Leaders and Crisis Management in Ancient Greek Literature
Principal Investigator: Melina Tamiolaki, Dept. of Philology UoC
Host Institution: IMS/FORTH
Collaborating Institution: University of Crete
The proposed project is part of a broader research which aims to offer a comprehensive study of the phenomenon of leadership and crisis management in Greco-Roman Antiquity. In the context of the call of the Hellenic Foundation for Research and Innovation and on the basis of the timetable it sets, the present project will concentrate on four genres of ancient Greek literature (historiography, rhetoric, comedy and biography) which cover a broad chronological spam: from the 5th century BCE to the 2nd century AD. We will study closely Herodotus, Thucydides, Xenophon, Dionysius of Halicarnassus, the comic poet Aristophanes, the orators Demosthenes and Aeschines, Plutarch and Arrian. We will also greatly rely on theoretical texts dealing with the issue of leadership in Antiquity, such as Xenophon’s Hieron, Isocrates’ Nicocles and To Nicocles, the first two books of Aristotle’s Politics, the sixth book of Polybius’ Histories and Cicero’s De re publica.
The research team will offer a typology and analysis of three basic categories of crisis:
- emergency crisis incidents in times of war or peace, such as disputes, military threats, plagues, etc., which require the undertaking of immediate measures
- breaches of trust between leaders and their followers the means (e.g. harangues) by which leaders attempt to restore order
- conspiracies, treasons and revolts.
Our approach has the following aims:
- to offer a theoretical and conceptual framework for a more accurate definition of the term “crisis” and to use modern theories of crisis in the study of the texts of Greco-Roman Antiquity.
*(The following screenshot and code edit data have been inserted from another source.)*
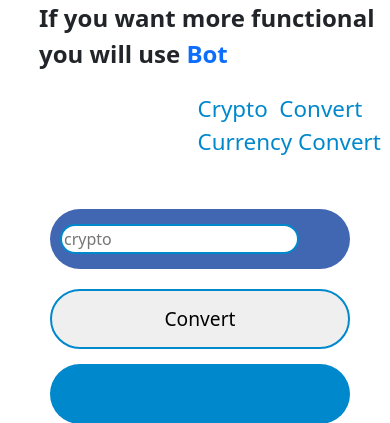
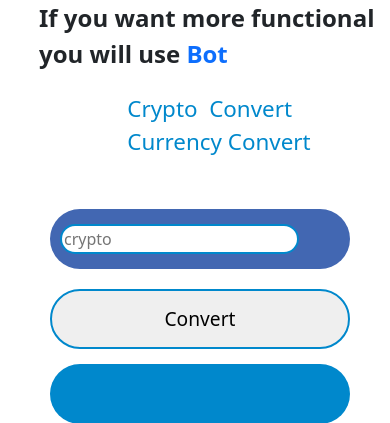
Before and after one commit to tigran-gasparyan/Exchange-Site, a PHP site: page /crypto.php in a window 390 px wide. Shown: the part 206-629 px from the top of the page. Run offline with PHP 8.4, Linux system fonts and the light colour scheme; data that the repository does not hold is empty.

Commit message:
Add files via upload

```diff
--- a/css/main.css
+++ b/css/main.css
@@ -352,6 +352,8 @@ a {
 	margin-left: 80px;
 
 }
+
+
 
 
 #switchMode{
@@ -738,7 +740,7 @@ a {
 		margin-left: 10% ;
 	}
 	.links-crypto{
-		margin-left: 25%;
+		margin-left: 8%;
 	}
 	.crypto-input-div,
 	.crypto-button,
@@ -807,7 +809,7 @@ a {
 		margin-left: 10% ;
 	}
 	.links-crypto{
-		margin-left: 25%;
+		margin-left: 7%;
 	}
 	.crypto-input-div,
 	.crypto-button,
@@ -876,7 +878,7 @@ a {
 		margin-left: 10% ;
 	}
 	.links-crypto{
-		margin-left: 25%;
+		margin-left: 4%;
 	}
 	.crypto-input-div,
 	.crypto-button,
```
- on the basis of the theoretical background set, to provide a classification of crisis incidents, as these are depicted in the texts under study.
- to provide a narratological analysis of the crisis episodes.
- to offer a comparative examination of the leaders who played a role (positive or negative) in crisis management.
- to exploit findings in order to create an ontology of crisis in Antiquity
- finally, an ultimate goal of the present project is to trace possible analogies between crises in Antiquity and contemporary crises, thus contributing to the political debates of our time.
Melina Tamiolaki (PI, Dept. of Philology, University of Crete), Panayotis Androulakis (PhD student, Dept. of Philology, UoC), Anna-Maria Miliara (PhD student, Dept. of Philology, UoC), Roberta Dainotto (PhD student, Dept. of Philology, UoC), Dr. Maria Papadopoulou (Dept. of Computer Sciences, University of Savoie, France, research associate) and Dr. Markus Zimmermann (Dept. of Ancient History, University of Bayreuth, Germany, research associate).